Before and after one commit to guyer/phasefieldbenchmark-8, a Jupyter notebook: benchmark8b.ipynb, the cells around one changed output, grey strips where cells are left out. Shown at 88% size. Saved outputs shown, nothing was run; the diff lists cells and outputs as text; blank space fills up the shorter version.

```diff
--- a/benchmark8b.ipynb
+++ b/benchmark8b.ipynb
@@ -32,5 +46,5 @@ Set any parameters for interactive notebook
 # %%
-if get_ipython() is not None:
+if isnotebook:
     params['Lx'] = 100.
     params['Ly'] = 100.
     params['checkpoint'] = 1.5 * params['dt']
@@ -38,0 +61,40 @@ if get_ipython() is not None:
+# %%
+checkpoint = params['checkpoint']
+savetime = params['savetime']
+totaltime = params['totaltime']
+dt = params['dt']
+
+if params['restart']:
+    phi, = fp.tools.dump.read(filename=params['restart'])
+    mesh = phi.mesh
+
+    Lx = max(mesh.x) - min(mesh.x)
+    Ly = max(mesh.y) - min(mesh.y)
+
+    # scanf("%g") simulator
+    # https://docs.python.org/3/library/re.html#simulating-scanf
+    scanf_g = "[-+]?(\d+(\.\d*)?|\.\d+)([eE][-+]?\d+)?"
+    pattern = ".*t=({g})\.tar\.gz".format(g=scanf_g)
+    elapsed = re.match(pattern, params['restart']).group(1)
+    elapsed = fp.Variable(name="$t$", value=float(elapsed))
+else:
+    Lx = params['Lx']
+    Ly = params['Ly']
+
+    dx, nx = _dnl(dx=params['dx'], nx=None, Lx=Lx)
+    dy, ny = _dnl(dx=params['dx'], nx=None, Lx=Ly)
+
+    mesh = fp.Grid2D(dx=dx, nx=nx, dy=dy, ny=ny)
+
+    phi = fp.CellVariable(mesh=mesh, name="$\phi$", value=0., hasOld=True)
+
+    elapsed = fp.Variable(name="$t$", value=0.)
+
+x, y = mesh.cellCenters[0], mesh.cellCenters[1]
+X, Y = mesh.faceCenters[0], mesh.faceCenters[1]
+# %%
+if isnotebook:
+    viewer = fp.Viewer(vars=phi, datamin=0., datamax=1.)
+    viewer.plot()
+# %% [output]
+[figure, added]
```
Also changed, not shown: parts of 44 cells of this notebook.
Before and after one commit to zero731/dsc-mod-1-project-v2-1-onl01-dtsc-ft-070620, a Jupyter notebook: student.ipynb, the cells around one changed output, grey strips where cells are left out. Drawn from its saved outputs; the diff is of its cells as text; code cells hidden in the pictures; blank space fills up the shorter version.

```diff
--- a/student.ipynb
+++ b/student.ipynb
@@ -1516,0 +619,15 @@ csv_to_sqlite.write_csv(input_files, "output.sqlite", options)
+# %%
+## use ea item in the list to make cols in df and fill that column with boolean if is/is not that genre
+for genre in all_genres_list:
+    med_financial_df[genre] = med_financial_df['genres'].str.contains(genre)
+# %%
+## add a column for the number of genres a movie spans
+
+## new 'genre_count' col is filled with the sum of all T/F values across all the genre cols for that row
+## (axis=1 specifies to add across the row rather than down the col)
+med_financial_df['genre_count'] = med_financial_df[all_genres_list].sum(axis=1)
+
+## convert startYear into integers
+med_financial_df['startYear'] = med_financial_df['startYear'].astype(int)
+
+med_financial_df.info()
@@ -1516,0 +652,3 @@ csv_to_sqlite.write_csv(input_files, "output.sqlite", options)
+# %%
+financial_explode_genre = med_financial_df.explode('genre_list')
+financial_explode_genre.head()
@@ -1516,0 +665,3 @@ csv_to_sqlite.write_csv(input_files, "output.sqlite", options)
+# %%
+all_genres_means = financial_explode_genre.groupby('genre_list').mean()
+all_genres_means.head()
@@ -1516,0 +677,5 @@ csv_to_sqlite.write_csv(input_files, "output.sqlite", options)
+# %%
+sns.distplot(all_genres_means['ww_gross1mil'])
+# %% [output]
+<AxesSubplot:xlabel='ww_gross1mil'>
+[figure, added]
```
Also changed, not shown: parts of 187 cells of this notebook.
+--
Your instructions | The whole listing is needed again, word for word.

Finished exercise |
Before and after one commit to guyer/phasefieldbenchmark-8, a Jupyter notebook: benchmark8b.ipynb, the cells around one changed output, grey strips where cells are left out. Shown at 88% size. Saved outputs shown, nothing was run; the diff lists cells and outputs as text; blank space fills up the shorter version.

```diff
--- a/benchmark8b.ipynb
+++ b/benchmark8b.ipynb
@@ -32,5 +46,5 @@ Set any parameters for interactive notebook
 # %%
-if get_ipython() is not None:
+if isnotebook:
     params['Lx'] = 100.
     params['Ly'] = 100.
     params['checkpoint'] = 1.5 * params['dt']
@@ -38,0 +61,40 @@ if get_ipython() is not None:
+# %%
+checkpoint = params['checkpoint']
+savetime = params['savetime']
+totaltime = params['totaltime']
+dt = params['dt']
+
+if params['restart']:
+    phi, = fp.tools.dump.read(filename=params['restart'])
+    mesh = phi.mesh
+
+    Lx = max(mesh.x) - min(mesh.x)
+    Ly = max(mesh.y) - min(mesh.y)
+
+    # scanf("%g") simulator
+    # https://docs.python.org/3/library/re.html#simulating-scanf
+    scanf_g = "[-+]?(\d+(\.\d*)?|\.\d+)([eE][-+]?\d+)?"
+    pattern = ".*t=({g})\.tar\.gz".format(g=scanf_g)
+    elapsed = re.match(pattern, params['restart']).group(1)
+    elapsed = fp.Variable(name="$t$", value=float(elapsed))
+else:
+    Lx = params['Lx']
+    Ly = params['Ly']
+
+    dx, nx = _dnl(dx=params['dx'], nx=None, Lx=Lx)
+    dy, ny = _dnl(dx=params['dx'], nx=None, Lx=Ly)
+
+    mesh = fp.Grid2D(dx=dx, nx=nx, dy=dy, ny=ny)
+
+    phi = fp.CellVariable(mesh=mesh, name="$\phi$", value=0., hasOld=True)
+
+    elapsed = fp.Variable(name="$t$", value=0.)
+
+x, y = mesh.cellCenters[0], mesh.cellCenters[1]
+X, Y = mesh.faceCenters[0], mesh.faceCenters[1]
+# %%
+if isnotebook:
+    viewer = fp.Viewer(vars=phi, datamin=0., datamax=1.)
+    viewer.plot()
+# %% [output]
+[figure, added]
```
Also changed, not shown: parts of 44 cells of this notebook.
Before and after one commit to zero731/dsc-mod-1-project-v2-1-onl01-dtsc-ft-070620, a Jupyter notebook: student.ipynb, the cells around one changed output, grey strips where cells are left out. Drawn from its saved outputs; the diff is of its cells as text; code cells hidden in the pictures; blank space fills up the shorter version.

```diff
--- a/student.ipynb
+++ b/student.ipynb
@@ -1516,0 +619,15 @@ csv_to_sqlite.write_csv(input_files, "output.sqlite", options)
+# %%
+## use ea item in the list to make cols in df and fill that column with boolean if is/is not that genre
+for genre in all_genres_list:
+    med_financial_df[genre] = med_financial_df['genres'].str.contains(genre)
+# %%
+## add a column for the number of genres a movie spans
+
+## new 'genre_count' col is filled with the sum of all T/F values across all the genre cols for that row
+## (axis=1 specifies to add across the row rather than down the col)
+med_financial_df['genre_count'] = med_financial_df[all_genres_list].sum(axis=1)
+
+## convert startYear into integers
+med_financial_df['startYear'] = med_financial_df['startYear'].astype(int)
+
+med_financial_df.info()
@@ -1516,0 +652,3 @@ csv_to_sqlite.write_csv(input_files, "output.sqlite", options)
+# %%
+financial_explode_genre = med_financial_df.explode('genre_list')
+financial_explode_genre.head()
@@ -1516,0 +665,3 @@ csv_to_sqlite.write_csv(input_files, "output.sqlite", options)
+# %%
+all_genres_means = financial_explode_genre.groupby('genre_list').mean()
+all_genres_means.head()
@@ -1516,0 +677,5 @@ csv_to_sqlite.write_csv(input_files, "output.sqlite", options)
+# %%
+sns.distplot(all_genres_means['ww_gross1mil'])
+# %% [output]
+<AxesSubplot:xlabel='ww_gross1mil'>
+[figure, added]
```
Also changed, not shown: parts of 187 cells of this notebook.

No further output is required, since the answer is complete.